Facebook has suspended tens of thousands of apps as part of an investigation it launched in the wake of the Cambridge Analytica data harvesting scandal.
The suspended apps were associated with about 400 developers, it said.
Facebook said not all the apps posed a threat to users.
The company came under huge pressure in 2018 after it was revealed that Cambridge Analytica had accessed many users' data without permission.
The political consultancy firm is alleged to have used this data - harvested by a personality quiz - to target political advertising.
Facebook was fined $5.0bn in July by the US Federal Trade Commission, in what was believed to have been the biggest ever fine imposed on any company for violating consumers' privacy.
Why is Facebook suspending apps?
The Cambridge Analytica scandal, which involved the data of tens of millions of people, was hugely damaging for Facebook and the company has since faced lawsuits and international criticism.
It is now seeking to improve its privacy safeguards and its image.
As part of that, in March last year Facebook launched an investigation into apps on its platform, involving hundreds of lawyers, data scientists and engineers.
"Our review helps us to better understand patterns of abuse in order to root out bad actors among developers," the company's vice-president for product partnerships, Ime Archibong, said in a statement on Friday.
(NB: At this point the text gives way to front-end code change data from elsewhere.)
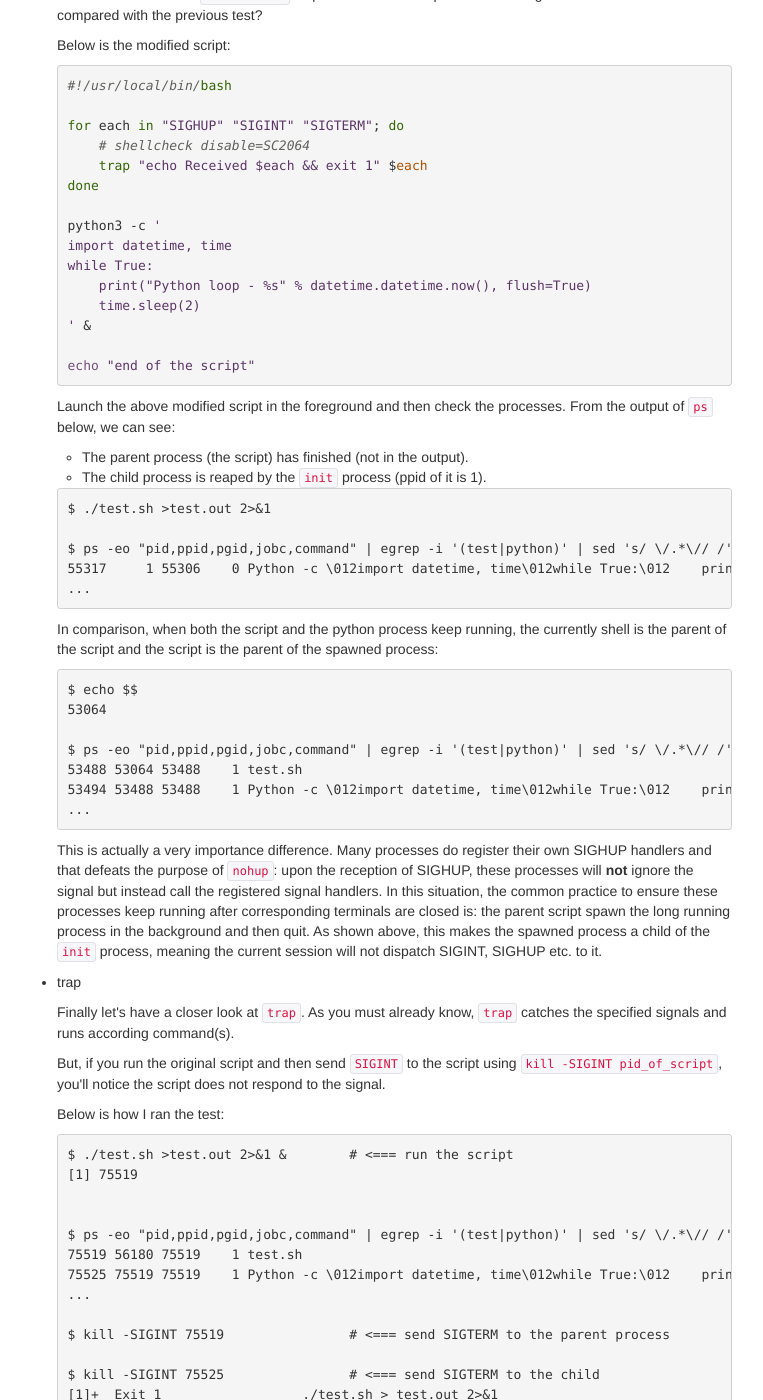
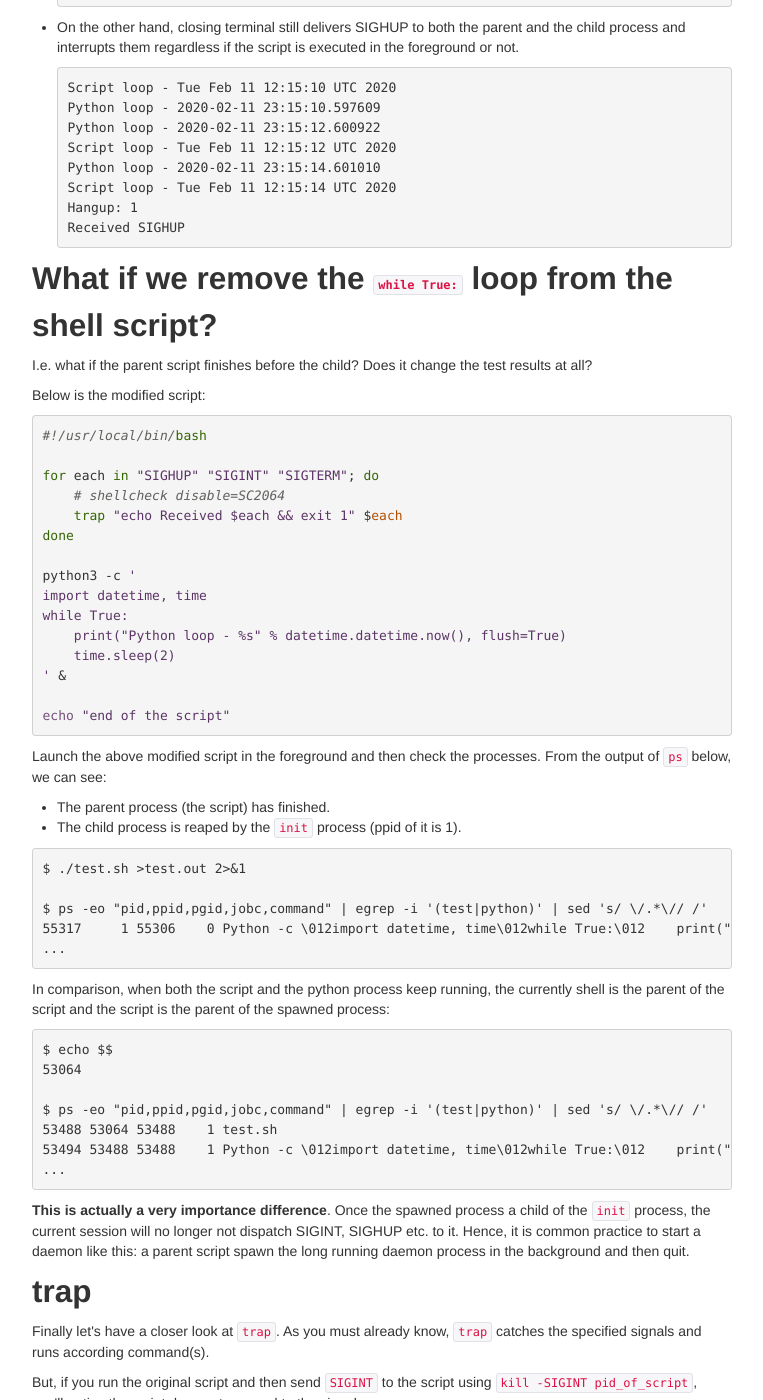
Before and after one commit to lgfang/lgfang.github.io, a Jekyll site: the page built from _posts/2020-02-13-bash-signal-trap.html, in a window 1280 px wide and 1400 px high, scrolled down 2521 px. Shown: the whole window, without its empty margins (258-1021 px from the left). Built offline with Jekyll 4.4.1, drawn with Linux system fonts in a browser that asks for light colours; comment, search, counter and statistics services are not loaded; some of the changed text lies outside the part shown.

Commit message:
2020-02-13-bash-signal-trap: typos and touch up

```diff
--- a/_posts/2020-02-13-bash-signal-trap.html
+++ b/_posts/2020-02-13-bash-signal-trap.html
@@ -3,14 +3,15 @@ layout: post
 title: More on Signals in Bash
 tagline:
 categories: computer
-tags: [Bash]
+tags: [Bash, Linux]
 ---
 
 <p>
-You login a shell and launch a long running script, then quit the shell/terminal
-but not sure if the script (and its child processes) will continue running or
-not? You try to catch and handle signals in the script but it does work as you
-expected? Below are some tests to help you understand these things.
+You will login a shell, launch a long running script and then quit the
+shell/terminal but not sure if the script (and/or its child processes) will
+continue running or not? You tried to catch and handle signals in a script but
+it didn't work as you expected? Below are some tests to help you understand
+these things.
 </p>
 
 <div class="org-src-container">
@@ -29,7 +30,7 @@ expected? Below are some tests to help you understand these things.
 <span class="linenr">13: </span><span class="org-string">'</span>
 <span class="linenr">14: </span>
 <span class="linenr">15: </span><span class="org-keyword">while</span> True; <span class="org-keyword">do</span>
-<span class="linenr">16: </span>    <span class="org-builtin">echo</span> <span class="org-string">"Script loop - $(</span><span class="org-sh-quoted-exec">date</span><span class="org-string"> -u)"</span>; sleep 2
+<span class="linenr">16: </span>    <span class="org-builtin">echo</span> <span class="org-string">"Script loop - $(</span><span class="org-sh-quoted-exec">date -u</span><span class="org-string">)"</span>; sleep 2
 <span class="linenr">17: </span><span class="org-keyword">done</span>
 <span class="linenr">18: </span>
 <span class="linenr">19: </span><span class="org-builtin">echo</span> <span class="org-string">"end of the script"</span>
@@ -53,23 +54,20 @@ and then monitor (tail) the output file to check if the processes are terminated
 or not.
 </p>
 
-<ul class="org-ul">
-<li><p>
-Fistly, the simplest case, run the script in the foreground: <code>./test.sh
-  &gt;test.out 2&gt;&amp;1</code>
-</p>
-
+<div id="outline-container-org1adbefb" class="outline-2">
+<h2 id="org1adbefb">Fistly, the simplest case, run the script in the foreground: <code>./test.sh &gt;test.out 2&gt;&amp;1</code></h2>
+<div class="outline-text-2" id="text-org1adbefb">
 <p>
 The interactive bash shell sends SIGINT (for Ctrl-c) or SIGHUP (or closing
 terminal) to all foreground processes. Therefore, in these two cases, both the
-parent process (<code>test.sh</code>) and the child process (<code>python3</code>) will get the
-signal and exit:
+parent process (<code>test.sh</code>) and the child process (<code>python3</code>) will get the signal
+and exit:
 </p>
 <ul class="org-ul">
 <li><p>
 Press Ctrl-c
 </p>
-<pre class="example">
+<pre class="example" id="orgc1eebff">
 Python loop - 2020-02-11 14:51:04.795263
 ...
 Python loop - 2020-02-11 14:51:12.806468
@@ -81,23 +79,24 @@ Received SIGINT                               &lt;=== from the parent process: t
 <li><p>
 Close the terminal
 </p>
-<pre class="example">
+<pre class="example" id="orgbfa9517">
 Python loop - 2020-02-11 14:52:24.618521
 Python loop - 2020-02-11 14:52:26.620370
 Python loop - 2020-02-11 14:52:28.622768
 Hangup: 1                                     &lt;=== from the child
 Received SIGHUP                               &lt;=== from the parent
 </pre></li>
-</ul></li>
+</ul>
+</div>
+</div>
 
-<li><p>
-Secondly, run the script in background: <code>./test.sh &gt;test.out 2&gt;&amp;1 &amp;</code>
-</p>
-
+<div id="outline-container-orgce507c4" class="outline-2">
+<h2 id="orgce507c4">Secondly, run the script in background: <code>./test.sh &gt;test.out 2&gt;&amp;1 &amp;</code></h2>
+<div class="outline-text-2" id="text-orgce507c4">
 <p>
 Obviously, the processes will continue running upon Ctrl-c because the
-interactive shell will <b>not</b> send SIGINT to background processes. But, when
-the terminal is closed, they will still receive SIGHUP and abort.
+interactive shell will <b>not</b> send SIGINT to background processes. But, when the
+terminal is closed, they will still receive SIGHUP and abort.
 </p>
 
 <p>
@@ -105,25 +104,26 @@ the terminal is closed, they will still receive SIGHUP and abort.
 </p>
 <ul class="org-ul">
 <li>Closing the terminal means closing the terminal directly. Running <code>exit</code> to
-quit the shell (so that the terminal emulator close the window
-automatically) does not count. In this case, the shell quits actively and
-does not receive SIGHUP. Hence it won't send SIGHUP to the script and the
-child processes of the script.</li>
-<li>You may not observe this behaviour with some terminal emulators. My guess
-is: some terminal emulators manage to communicate with the shell session and
-close it gracefully when a terminal window is closed. Therefore, the shell
-(as well as the script and its child processes) does not receive SIGHUP.
-According to my test with OS X, SIGHUP is sent when a terminal is closed in
-<a href="https://github.com/tmux/tmux/wiki">tmux</a> or iTerm2 but that is not case with the builtin Terminal APP.</li>
-</ul></li>
+quit the shell (so that the terminal emulator close the window automatically)
+does not count. In this case, the shell quits actively and does not receive
+SIGHUP. Hence it won't send SIGHUP to the script and the child processes of
+the script.</li>
+<li>You may not observe this behaviour with some terminal emulators. My guess is:
+some terminal emulators manage to communicate with the shell session and close
+it gracefully when a terminal window is closed. Therefore, the shell (as well
+as the script and its child processes) does not receive SIGHUP. According to
+my test with OS X, SIGHUP is sent when a terminal is closed in <a href="https://github.com/tmux/tmux/wiki">tmux</a> or iTerm2
+but that is not case with the builtin Terminal APP.</li>
+</ul>
+</div>
+</div>
 
-<li><p>
-Run the script using <code>nohup</code>
-</p>
-
+<div id="outline-container-org59c4714" class="outline-2">
+<h2 id="org59c4714">The 3rd and 4th tests are running the script using <code>nohup</code></h2>
+<div class="outline-text-2" id="text-org59c4714">
 <p>
-As the name suggests, <code>nohup</code> makes the spawned process ignore SIGHUP. But
-they will <b>not</b> ignore SIGINT. As a result:
+As the name suggests, <code>nohup</code> makes the spawned process ignore SIGHUP. But they
+will <b>not</b> ignore SIGINT. As a result:
 </p>
 <ul class="org-ul">
 <li>If <code>nohup</code> is run in the foreground (<code>nohup ./test.sh</code>), Ctrl-c interrupts
@@ -131,14 +131,20 @@ the script. However, closing the terminal will <b>not</b> interrupt the script.<
 <li>In comparison, if <code>nohup</code> is run in the background (<code>nohup ./test.sh &amp;</code>),
 neither Ctrl-C nor closing terminal would interrupt the script.</li>
 </ul>
+
 <p>
-<b>NOTE</b> If a process registers its own SIGHUP handler, <code>nohup</code> will not
-overwrite the handler to ignore SIGHUP.
-</p></li>
+<b>NOTE</b> If a process registers its own SIGHUP handler, <code>nohup</code> will not overwrite
+the handler to ignore SIGHUP.
+</p>
+</div>
+</div>
 
-<li><p>
-What if we edit <code>test.sh</code> to <b>execute the Python process in the background</b>
-(i.e. <code>python3 -c '...' &amp;</code>)?
+<div id="outline-container-org20c808c" class="outline-2">
+<h2 id="org20c808c">What if we edit <code>test.sh</code> to <b>execute the Python process in the background</b>?</h2>
+<div class="outline-text-2" id="text-org20c808c">
+<p>
+I.e. edit <code>test.sh</code> to run <code>python3 -c '...' &amp;</code> (note the additional <code>&amp;</code> at the
+end).
 </p>
 
 <p>
@@ -149,8 +155,7 @@ we'd expect the following:
 
 <ul class="org-ul">
 <li><p>
-Ctrl-c does not affect the Python process but may interrupt the parent
-script.
+Ctrl-c does not affect the Python process but may interrupt the parent script.
 </p>
 
 <p>
@@ -159,7 +164,7 @@ process and child process were printing timestamps. Once I pressed Ctrl-c,
 the parent process (the loop in the script) was interrupted but the Python
 process continued.
 </p>
-<pre class="example">
+<pre class="example" id="orga13e5ca">
 Python loop - 2020-02-11 23:12:02.196811
 Script loop - Tue Feb 11 12:12:04 UTC 2020
 Python loop - 2020-02-11 23:12:04.198417
@@ -173,10 +178,10 @@ Python loop - 2020-02-11 23:12:12.209047
 
 <li><p>
 On the other hand, closing terminal still delivers SIGHUP to both the parent
-and the child process and interrupts them regardless if the script is
-executed in the foreground or not.
+and the child process and interrupts them regardless if the script is executed
+in the foreground or not.
 </p>
-<pre class="example">
+<pre class="example" id="org1fd70b9">
 Script loop - Tue Feb 11 12:15:10 UTC 2020
 Python loop - 2020-02-11 23:15:10.597609
 Python loop - 2020-02-11 23:15:12.600922
@@ -186,11 +191,16 @@ Script loop - Tue Feb 11 12:15:14 UTC 2020
 Hangup: 1
 Received SIGHUP
 </pre></li>
-</ul></li>
+</ul>
+</div>
+</div>
 
-<li><p>
-What if we remove the <code>while True:</code> loop from the shell script? Does it change
-the test results at all when compared with the previous test?
+<div id="outline-container-orgb98f1a6" class="outline-2">
+<h2 id="orgb98f1a6">What if we remove the <code>while True:</code> loop from the shell script?</h2>
+<div class="outline-text-2" id="text-orgb98f1a6">
+<p>
+I.e. what if the parent script finishes before the child? Does it change the
+test results at all?
 </p>
 
 <p>
@@ -216,14 +226,14 @@ python3 -c <span class="org-string">'</span>
 </div>
 
 <p>
-Launch the above modified script in the foreground and then check the
-processes. From the output of <code>ps</code> below, we can see:
+Launch the above modified script in the foreground and then check the processes.
+From the output of <code>ps</code> below, we can see:
 </p>
 <ul class="org-ul">
-<li>The parent process (the script) has finished (not in the output).</li>
+<li>The parent process (the script) has finished.</li>
 <li>The child process is reaped by the <code>init</code> process (ppid of it is 1).</li>
 </ul>
-<pre class="example">
+<pre class="example" id="orgb73c86a">
 $ ./test.sh &gt;test.out 2&gt;&amp;1
 
 $ ps -eo "pid,ppid,pgid,jobc,command" | egrep -i '(test|python)' | sed 's/ \/.*\// /'
@@ -236,7 +246,7 @@ In comparison, when both the script and the python process keep running, the
 currently shell is the parent of the script and the script is the parent of
 the spawned process:
 </p>
-<pre class="example">
+<pre class="example" id="org9d6b56a">
 $ echo $$
 53064
 
@@ -247,21 +257,18 @@ $ ps -eo "pid,ppid,pgid,jobc,command" | egrep -i '(test|python)' | sed 's/ \/.*\
 </pre>
 
 <p>
-This is actually a very importance difference. Many processes do register
-their own SIGHUP handlers and that defeats the purpose of <code>nohup</code>: upon the
-reception of SIGHUP, these processes will <b>not</b> ignore the signal but instead
-call the registered signal handlers. In this situation, the common practice to
-ensure these processes keep running after corresponding terminals are closed
-is: the parent script spawn the long running process in the background and
-then quit. As shown above, this makes the spawned process a child of the
-<code>init</code> process, meaning the current session will not dispatch SIGINT, SIGHUP
-etc. to it.
-</p></li>
+<b>This is actually a very importance difference</b>. Once the spawned process a
+child of the <code>init</code> process, the current session will no longer not dispatch
+SIGINT, SIGHUP etc. to it. Hence, it is common practice to start a daemon like
+this: a parent script spawn the long running daemon process in the background
+and then quit.
+</p>
+</div>
+</div>
 
-<li><p>
-trap
-</p>
-
+<div id="outline-container-org0f88a58" class="outline-2">
+<h2 id="org0f88a58">trap</h2>
+<div class="outline-text-2" id="text-org0f88a58">
 <p>
 Finally let's have a closer look at <code>trap</code>. As you must already know, <code>trap</code>
 catches the specified signals and runs according command(s).
@@ -276,7 +283,7 @@ signal.
 <p>
 Below is how I ran the test:
 </p>
-<pre class="example">
+<pre class="example" id="org208c06f">
 $ ./test.sh &gt;test.out 2&gt;&amp;1 &amp;        # &lt;=== run the script
 [1] 75519
 
@@ -299,7 +306,7 @@ The <code>test.out</code> indicates the script didn't respond to the signal unti
 SIGINT to the child (python) process. Once the child aborted because of
 SIGINT, the parent ran the trap.
 </p>
-<pre class="example">
+<pre class="example" id="org8c636e9">
 Python loop - 2020-02-13 16:09:59.676853
 Python loop - 2020-02-13 16:10:01.677777
 Python loop - 2020-02-13 16:10:03.679282
@@ -337,12 +344,12 @@ immediately after which the trap is executed.
 <p>
 How does <code>wait</code> change the behaviour of the parent process and the child
 process? I'd leave it for you to figure out.
-</p></li>
+</p>
+</div>
 
-<li><p>
-Why <code>kill -SIGINT pid_of_parent</code> does not work the same as pressing Ctrl-c?
-</p>
-
+<div id="outline-container-org1ea0b43" class="outline-3">
+<h3 id="org1ea0b43">Why <code>kill -SIGINT pid_of_parent</code> does not work the same as pressing Ctrl-c?</h3>
+<div class="outline-text-3" id="text-org1ea0b43">
 <p>
 Now we understand why the parent process didn't exit immediately when we sent
 it a SIGINT via <code>kill -SIGINT pid</code>. But, why in the first test we were able to
@@ -350,14 +357,15 @@ interrupt both the parent and the child by pressing Ctrl-c?
 </p>
 
 <p>
-The reason is: actually Ctrl-c sends SIGINT to not a process a process group.
-Therefore, when we press Ctrl-c, both the child and parent receive the signal,
-causing the child and parent exit in turn. To achieve the same using <code>kill</code>,
-please send the signal to the process group instead using <code>kill -SIGHUP --
-  -pgid</code>. In the following example, both the script and the python process
-belong to process group 77210, therefore <code>kill -SIGINT -- -77210</code> did the trick.
+The reason is: actually Ctrl-c sends SIGINT to not a process but a process
+group, i.e. all the processes within the group. Therefore, when we press
+Ctrl-c, both the child and parent receive the signal, causing the child and
+parent exit in turn. To achieve the same using <code>kill</code>, please send the signal
+to the process group instead using <code>kill -SIGHUP -- -pgid</code>. In the following
+example, both the script and the python process belong to process group 77210,
+therefore <code>kill -SIGINT -- -77210</code> did the trick.
 </p>
-<pre class="example">
+<pre class="example" id="org1fe5d49">
 $ ./test.sh &gt;test.out 2&gt;&amp;1 &amp;
 [1] 77210
 
@@ -368,19 +376,22 @@ $ ps -eo "pid,ppid,pgid,jobc,command" | egrep -i '(test|python)' | sed 's/ \/.*\
 
 $ kill -SIGINT -- -77210
 [1]+  Exit 1                  ./test.sh &gt; test.out 2&gt;&amp;1
-</pre></li>
+</pre>
+</div>
+</div>
+</div>
 
-<li><p>
-<b>References</b>:
-</p>
-
+<div id="outline-container-org88c9faf" class="outline-2">
+<h2 id="org88c9faf">References</h2>
+<div class="outline-text-2" id="text-org88c9faf">
 <p>
-For in-depth discussions on processes and signals in the UNIX/Linux
-environment, please refer to:
+For in-depth discussions on processes and signals in the UNIX/Linux environment,
+please refer to:
 </p>
 <ul class="org-ul">
 <li>Advanced Programming in the UNIX Environment, Third Edition: Chapter 8.
 Process Control, 9. Process Relationships, and 10. Signals.</li>
 <li><a href="https://tldp.org/LDP/Bash-Beginners-Guide/html/chap_12.html">Bash Guide for Beginners - Chapter 12. Catching signals</a></li>
-</ul></li>
 </ul>
+</div>
+</div>
```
What do we know about the apps?
Facebook has released little specific information on the tens of thousands of apps or hundreds of developers in question.
The statement said that the suspension of the apps was not necessarily an indication that they posed a threat to people.
"Many were not live but were still in their testing phase when we suspended them," Mr Archibong said.
In some cases developers were subjected to in-depth questioning after being flagged.
Some apps were banned completely for reasons including inappropriately sharing data obtained from Facebook or making data publicly available without protecting people's identity.
One banned app called myPersonality was found to be sharing information with researchers and companies with only limited protections in place, and then refused to take part in an audit, according to Facebook.
The app review is ongoing.